§ **What the task asks**:
Could you filter the records below and keep only the lines with the word "center"?

§ **Entries provided**:
● ● ● ●

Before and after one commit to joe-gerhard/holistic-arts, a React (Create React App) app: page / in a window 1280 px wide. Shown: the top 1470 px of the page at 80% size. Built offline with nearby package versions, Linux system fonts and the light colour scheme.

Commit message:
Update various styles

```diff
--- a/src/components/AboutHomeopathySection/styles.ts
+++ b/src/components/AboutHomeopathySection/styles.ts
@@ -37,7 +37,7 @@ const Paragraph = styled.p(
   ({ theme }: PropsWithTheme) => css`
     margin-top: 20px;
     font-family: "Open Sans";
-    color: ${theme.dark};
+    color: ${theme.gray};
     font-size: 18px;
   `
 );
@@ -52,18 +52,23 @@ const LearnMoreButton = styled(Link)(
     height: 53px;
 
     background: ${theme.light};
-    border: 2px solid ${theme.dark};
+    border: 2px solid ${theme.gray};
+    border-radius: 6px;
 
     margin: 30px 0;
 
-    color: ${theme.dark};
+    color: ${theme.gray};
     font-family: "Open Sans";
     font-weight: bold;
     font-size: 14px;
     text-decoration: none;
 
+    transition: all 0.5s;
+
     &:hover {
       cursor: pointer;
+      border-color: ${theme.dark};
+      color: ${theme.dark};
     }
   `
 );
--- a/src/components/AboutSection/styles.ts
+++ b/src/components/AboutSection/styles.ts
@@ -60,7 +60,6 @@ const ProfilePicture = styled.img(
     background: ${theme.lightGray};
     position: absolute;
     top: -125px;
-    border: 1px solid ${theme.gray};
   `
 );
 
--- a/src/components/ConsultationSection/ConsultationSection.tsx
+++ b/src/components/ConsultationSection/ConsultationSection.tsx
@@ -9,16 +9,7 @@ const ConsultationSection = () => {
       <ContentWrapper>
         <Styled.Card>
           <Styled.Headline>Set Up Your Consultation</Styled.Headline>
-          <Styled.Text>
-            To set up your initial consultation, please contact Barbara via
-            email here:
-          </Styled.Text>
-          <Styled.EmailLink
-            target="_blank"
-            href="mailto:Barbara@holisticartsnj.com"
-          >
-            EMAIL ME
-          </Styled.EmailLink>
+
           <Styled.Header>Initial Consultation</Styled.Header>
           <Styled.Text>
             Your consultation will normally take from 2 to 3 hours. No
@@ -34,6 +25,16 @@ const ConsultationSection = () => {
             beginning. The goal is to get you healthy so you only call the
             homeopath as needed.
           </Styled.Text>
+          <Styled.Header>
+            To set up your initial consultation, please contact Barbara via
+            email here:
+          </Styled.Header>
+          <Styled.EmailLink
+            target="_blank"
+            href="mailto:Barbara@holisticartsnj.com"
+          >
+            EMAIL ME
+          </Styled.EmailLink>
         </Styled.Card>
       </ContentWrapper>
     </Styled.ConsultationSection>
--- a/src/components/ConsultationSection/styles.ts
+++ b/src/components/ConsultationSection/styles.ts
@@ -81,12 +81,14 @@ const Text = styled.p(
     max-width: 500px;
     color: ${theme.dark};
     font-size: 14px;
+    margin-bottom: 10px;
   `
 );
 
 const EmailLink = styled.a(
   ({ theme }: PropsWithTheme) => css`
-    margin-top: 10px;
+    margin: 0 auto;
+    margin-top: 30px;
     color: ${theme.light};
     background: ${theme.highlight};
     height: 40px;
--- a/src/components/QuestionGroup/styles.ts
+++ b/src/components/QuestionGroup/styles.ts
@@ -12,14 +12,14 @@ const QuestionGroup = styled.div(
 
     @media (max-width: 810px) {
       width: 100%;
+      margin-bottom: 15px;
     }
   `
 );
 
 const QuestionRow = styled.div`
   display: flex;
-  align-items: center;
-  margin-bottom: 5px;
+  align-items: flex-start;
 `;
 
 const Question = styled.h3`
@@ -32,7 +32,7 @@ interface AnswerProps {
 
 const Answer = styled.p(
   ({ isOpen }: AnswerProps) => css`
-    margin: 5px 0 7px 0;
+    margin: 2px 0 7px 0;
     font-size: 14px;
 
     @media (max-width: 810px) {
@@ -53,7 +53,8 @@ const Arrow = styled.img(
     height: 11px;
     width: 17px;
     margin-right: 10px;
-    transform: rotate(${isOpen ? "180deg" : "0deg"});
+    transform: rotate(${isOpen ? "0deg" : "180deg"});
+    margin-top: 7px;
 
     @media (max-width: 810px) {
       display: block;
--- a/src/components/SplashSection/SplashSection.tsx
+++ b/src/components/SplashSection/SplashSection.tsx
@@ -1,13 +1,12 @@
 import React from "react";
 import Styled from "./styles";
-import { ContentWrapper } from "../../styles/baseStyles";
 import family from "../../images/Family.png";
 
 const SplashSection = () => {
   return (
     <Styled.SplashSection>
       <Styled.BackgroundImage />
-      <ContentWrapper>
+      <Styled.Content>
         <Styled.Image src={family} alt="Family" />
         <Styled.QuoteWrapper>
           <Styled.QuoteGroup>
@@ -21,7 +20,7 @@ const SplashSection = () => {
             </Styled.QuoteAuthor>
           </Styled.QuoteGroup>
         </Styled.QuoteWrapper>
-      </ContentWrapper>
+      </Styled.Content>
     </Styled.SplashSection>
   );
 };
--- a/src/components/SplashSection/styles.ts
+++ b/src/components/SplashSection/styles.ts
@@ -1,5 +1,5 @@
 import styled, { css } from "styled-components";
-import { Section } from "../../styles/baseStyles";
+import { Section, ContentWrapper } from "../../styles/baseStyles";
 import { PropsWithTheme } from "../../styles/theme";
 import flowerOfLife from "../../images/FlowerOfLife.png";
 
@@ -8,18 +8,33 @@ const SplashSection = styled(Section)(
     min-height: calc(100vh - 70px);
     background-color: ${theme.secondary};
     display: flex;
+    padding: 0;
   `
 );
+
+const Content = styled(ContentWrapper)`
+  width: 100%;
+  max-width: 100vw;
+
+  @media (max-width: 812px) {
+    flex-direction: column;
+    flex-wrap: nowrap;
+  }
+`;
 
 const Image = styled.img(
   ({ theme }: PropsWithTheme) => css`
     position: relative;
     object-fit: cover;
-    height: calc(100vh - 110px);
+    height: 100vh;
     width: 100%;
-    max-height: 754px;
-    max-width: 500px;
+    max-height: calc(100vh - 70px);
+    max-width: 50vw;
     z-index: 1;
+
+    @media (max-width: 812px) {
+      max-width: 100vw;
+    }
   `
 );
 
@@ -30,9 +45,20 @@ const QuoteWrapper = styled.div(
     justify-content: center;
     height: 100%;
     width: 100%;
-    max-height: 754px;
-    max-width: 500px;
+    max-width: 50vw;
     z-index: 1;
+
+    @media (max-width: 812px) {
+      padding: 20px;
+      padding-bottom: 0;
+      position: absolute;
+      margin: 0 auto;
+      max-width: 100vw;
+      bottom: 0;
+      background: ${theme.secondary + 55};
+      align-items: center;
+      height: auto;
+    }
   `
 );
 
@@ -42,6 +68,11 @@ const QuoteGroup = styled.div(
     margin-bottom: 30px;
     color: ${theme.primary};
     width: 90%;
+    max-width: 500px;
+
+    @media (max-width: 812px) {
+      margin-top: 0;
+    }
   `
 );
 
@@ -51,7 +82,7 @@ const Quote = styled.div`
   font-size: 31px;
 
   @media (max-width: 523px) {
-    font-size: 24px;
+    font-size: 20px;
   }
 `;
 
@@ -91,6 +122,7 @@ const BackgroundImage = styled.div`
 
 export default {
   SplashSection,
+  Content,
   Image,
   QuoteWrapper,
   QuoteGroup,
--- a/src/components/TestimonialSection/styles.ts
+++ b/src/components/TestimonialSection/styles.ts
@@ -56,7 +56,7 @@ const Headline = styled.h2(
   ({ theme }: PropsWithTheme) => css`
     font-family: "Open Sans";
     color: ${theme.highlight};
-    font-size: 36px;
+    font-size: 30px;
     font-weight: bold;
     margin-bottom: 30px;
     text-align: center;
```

● ● ● ●

§ **Task answer**:
-  align-items: center;
     justify-content: center;
+      align-items: center;
     text-align: center;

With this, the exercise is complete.